**Problem requirements**
Report each line of the data that includes the word "silylpropyl".

━━ Entries supplied ━━

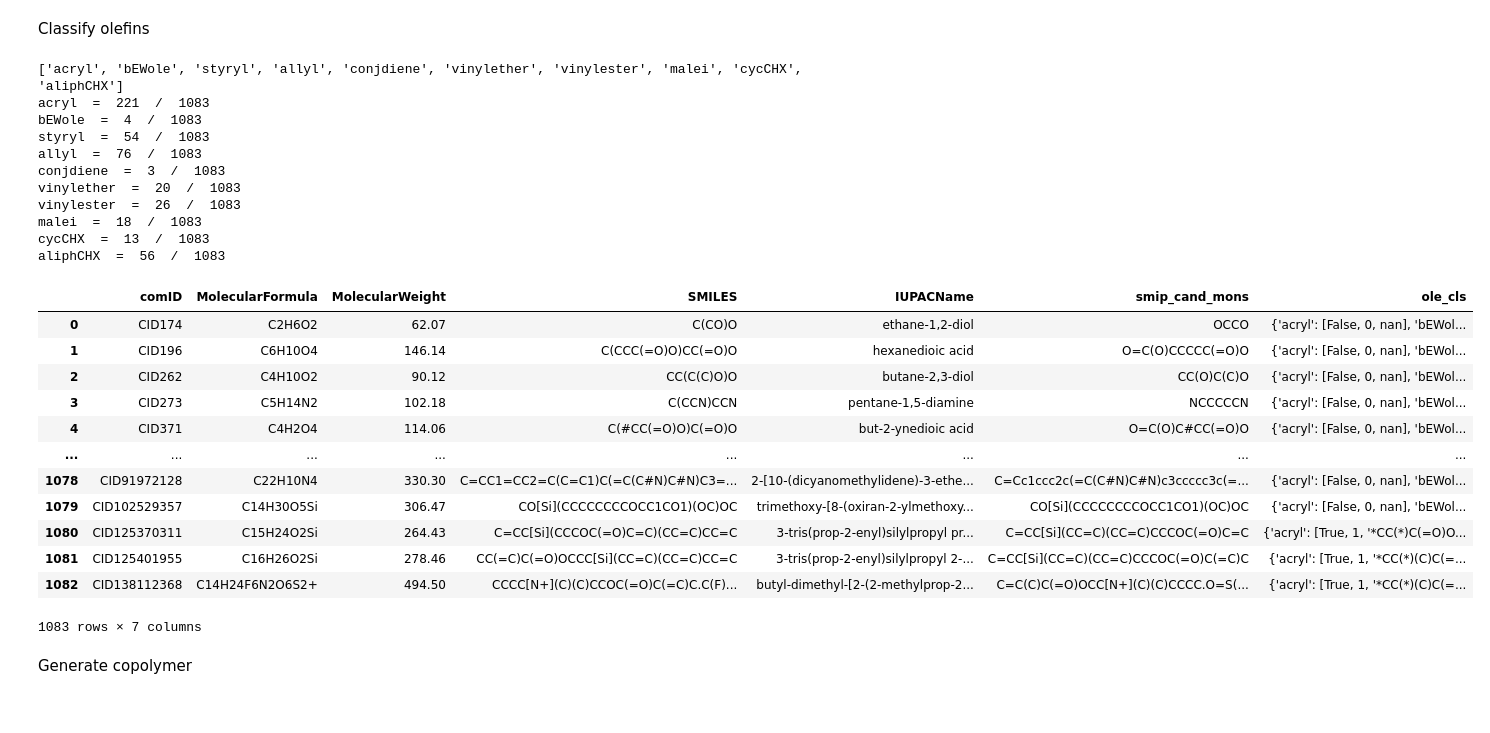
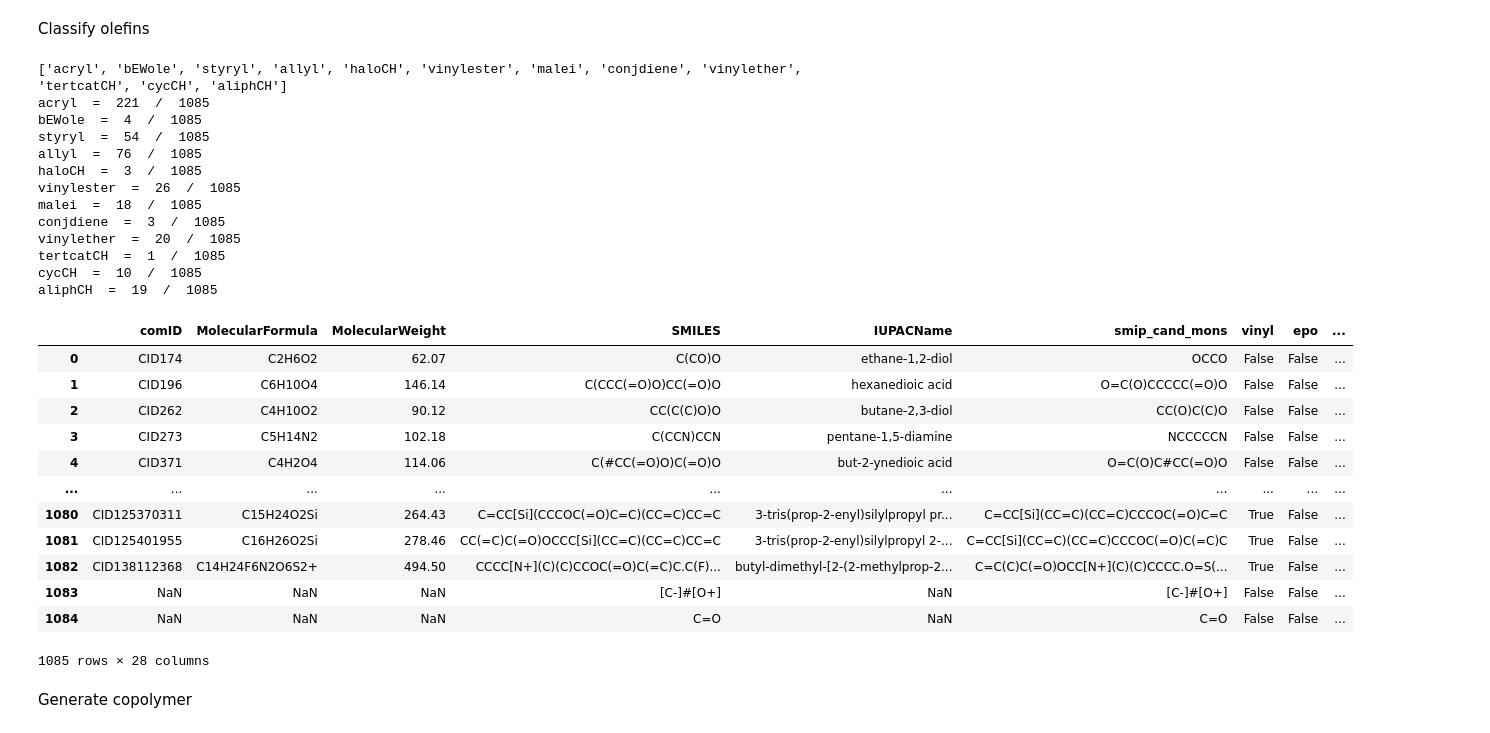
Before and after one commit to PEJpOhno/SMiPoly, a Jupyter notebook: sample_script/sample_smip_demo3.ipynb, the cells around one changed output. Cells and saved outputs as stored; diff of their text form; code cells hidden in the pictures.

```diff
--- a/sample_script/sample_smip_demo3.ipynb
+++ b/sample_script/sample_smip_demo3.ipynb
@@ -82,33 +154,35 @@ Draw.MolsToGridImage(L,molsPerRow=3, subImgSize=(300,300))
 # %% [markdown]
 Classify olefins
 # %%
-DF_ole = monc.olecls(df=DF, smiColn='SMILES', dsp_rsl=True)
+DF_ole = monc.olecls(df=DF02, smiColn='SMILES', dsp_rsl=True)
 DF_ole
 # %% [output]
-['acryl', 'bEWole', 'styryl', 'allyl', 'conjdiene', 'vinylether', 'vinylester', 'malei', 'cycCHX', 'aliphCHX']
-acryl  =  221  /  1083
-bEWole  =  4  /  1083
-styryl  =  54  /  1083
-allyl  =  76  /  1083
-conjdiene  =  3  /  1083
-vinylether  =  20  /  1083
-vinylester  =  26  /  1083
-malei  =  18  /  1083
-cycCHX  =  13  /  1083
-aliphCHX  =  56  /  1083
+['acryl', 'bEWole', 'styryl', 'allyl', 'haloCH', 'vinylester', 'malei', 'conjdiene', 'vinylether', 'tertcatCH', 'cycCH', 'aliphCH']
+acryl  =  221  /  1085
+bEWole  =  4  /  1085
+styryl  =  54  /  1085
+allyl  =  76  /  1085
+haloCH  =  3  /  1085
+vinylester  =  26  /  1085
+malei  =  18  /  1085
+conjdiene  =  3  /  1085
+vinylether  =  20  /  1085
+tertcatCH  =  1  /  1085
+cycCH  =  10  /  1085
+aliphCH  =  19  /  1085
-|  | comID | MolecularFormula | MolecularWeight | SMILES | IUPACName | smip_cand_mons | ole_cls |
-| 0 | CID174 | C2H6O2 | 62.07 | C(CO)O | ethane-1,2-diol | OCCO | {'acryl': [False, 0, nan], 'bEWol... |
-| 1 | CID196 | C6H10O4 | 146.14 | C(CCC(=O)O)CC(=O)O | hexanedioic acid | O=C(O)CCCCC(=O)O | {'acryl': [False, 0, nan], 'bEWol... |
-| 2 | CID262 | C4H10O2 | 90.12 | CC(C(C)O)O | butane-2,3-diol | CC(O)C(C)O | {'acryl': [False, 0, nan], 'bEWol... |
-| 3 | CID273 | C5H14N2 | 102.18 | C(CCN)CCN | pentane-1,5-diamine | NCCCCCN | {'acryl': [False, 0, nan], 'bEWol... |
-| 4 | CID371 | C4H2O4 | 114.06 | C(#CC(=O)O)C(=O)O | but-2-ynedioic acid | O=C(O)C#CC(=O)O | {'acryl': [False, 0, nan], 'bEWol... |
-| ... | ... | ... | ... | ... | ... | ... | ... |
-| 1078 | CID91972128 | C22H10N4 | 330.30 | C=CC1=CC2=C(C=C1)C(=C(C#N)C#N)C3=... | 2-[10-(dicyanomethylidene)-3-ethe... | C=Cc1ccc2c(=C(C#N)C#N)c3ccccc3c(=... | {'acryl': [False, 0, nan], 'bEWol... |
-| 1079 | CID102529357 | C14H30O5Si | 306.47 | CO[Si](CCCCCCCCOCC1CO1)(OC)OC | trimethoxy-[8-(oxiran-2-ylmethoxy... | CO[Si](CCCCCCCCOCC1CO1)(OC)OC | {'acryl': [False, 0, nan], 'bEWol... |
-| 1080 | CID125370311 | C15H24O2Si | 264.43 | C=CC[Si](CCCOC(=O)C=C)(CC=C)CC=C | 3-tris(prop-2-enyl)silylpropyl pr... | C=CC[Si](CC=C)(CC=C)CCCOC(=O)C=C | {'acryl': [True, 1, '*CC(*)C(=O)O... |
-| 1081 | CID125401955 | C16H26O2Si | 278.46 | CC(=C)C(=O)OCCC[Si](CC=C)(CC=C)CC=C | 3-tris(prop-2-enyl)silylpropyl 2-... | C=CC[Si](CC=C)(CC=C)CCCOC(=O)C(=C)C | {'acryl': [True, 1, '*CC(*)(C)C(=... |
-| 1082 | CID138112368 | C14H24F6N2O6S2+ | 494.50 | CCCC[N+](C)(C)CCOC(=O)C(=C)C.C(F)... | butyl-dimethyl-[2-(2-methylprop-2... | C=C(C)C(=O)OCC[N+](C)(C)CCCC.O=S(... | {'acryl': [True, 1, '*CC(*)(C)C(=... |
+|  | comID | MolecularFormula | MolecularWeight | SMILES | IUPACName | smip_cand_mons | vinyl | epo | ... |
+| 0 | CID174 | C2H6O2 | 62.07 | C(CO)O | ethane-1,2-diol | OCCO | False | False | ... |
+| 1 | CID196 | C6H10O4 | 146.14 | C(CCC(=O)O)CC(=O)O | hexanedioic acid | O=C(O)CCCCC(=O)O | False | False | ... |
+| 2 | CID262 | C4H10O2 | 90.12 | CC(C(C)O)O | butane-2,3-diol | CC(O)C(C)O | False | False | ... |
+| 3 | CID273 | C5H14N2 | 102.18 | C(CCN)CCN | pentane-1,5-diamine | NCCCCCN | False | False | ... |
+| 4 | CID371 | C4H2O4 | 114.06 | C(#CC(=O)O)C(=O)O | but-2-ynedioic acid | O=C(O)C#CC(=O)O | False | False | ... |
+| ... | ... | ... | ... | ... | ... | ... | ... | ... | ... |
+| 1080 | CID125370311 | C15H24O2Si | 264.43 | C=CC[Si](CCCOC(=O)C=C)(CC=C)CC=C | 3-tris(prop-2-enyl)silylpropyl pr... | C=CC[Si](CC=C)(CC=C)CCCOC(=O)C=C | True | False | ... |
+| 1081 | CID125401955 | C16H26O2Si | 278.46 | CC(=C)C(=O)OCCC[Si](CC=C)(CC=C)CC=C | 3-tris(prop-2-enyl)silylpropyl 2-... | C=CC[Si](CC=C)(CC=C)CCCOC(=O)C(=C)C | True | False | ... |
+| 1082 | CID138112368 | C14H24F6N2O6S2+ | 494.50 | CCCC[N+](C)(C)CCOC(=O)C(=C)C.C(F)... | butyl-dimethyl-[2-(2-methylprop-2... | C=C(C)C(=O)OCC[N+](C)(C)CCCC.O=S(... | True | False | ... |
+| 1083 | NaN | NaN | NaN | [C-]#[O+] | NaN | [C-]#[O+] | False | False | ... |
+| 1084 | NaN | NaN | NaN | C=O | NaN | C=O | False | False | ... |
-1083 rows × 7 columns
+1085 rows × 28 columns
 # %% [markdown]
 Generate copolymer
 # %%
```
Also changed, not shown: parts of 13 cells of this notebook.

━━━

**Your solution**
-| 1080 | CID125370311 | C15H24O2Si | 264.43 | C=CC[Si](CCCOC(=O)C=C)(CC=C)CC=C | 3-tris(prop-2-enyl)silylpropyl pr... | C=CC[Si](CC=C)(CC=C)CCCOC(=O)C=C | {'acryl': [True, 1, '*CC(*)C(=O)O... |
-| 1081 | CID125401955 | C16H26O2Si | 278.46 | CC(=C)C(=O)OCCC[Si](CC=C)(CC=C)CC=C | 3-tris(prop-2-enyl)silylpropyl 2-... | C=CC[Si](CC=C)(CC=C)CCCOC(=O)C(=C)C | {'acryl': [True, 1, '*CC(*)(C)C(=... |
+| 1080 | CID125370311 | C15H24O2Si | 264.43 | C=CC[Si](CCCOC(=O)C=C)(CC=C)CC=C | 3-tris(prop-2-enyl)silylpropyl pr... | C=CC[Si](CC=C)(CC=C)CCCOC(=O)C=C | True | False | ... |
+| 1081 | CID125401955 | C16H26O2Si | 278.46 | CC(=C)C(=O)OCCC[Si](CC=C)(CC=C)CC=C | 3-tris(prop-2-enyl)silylpropyl 2-... | C=CC[Si](CC=C)(CC=C)CCCOC(=O)C(=C)C | True | False | ... |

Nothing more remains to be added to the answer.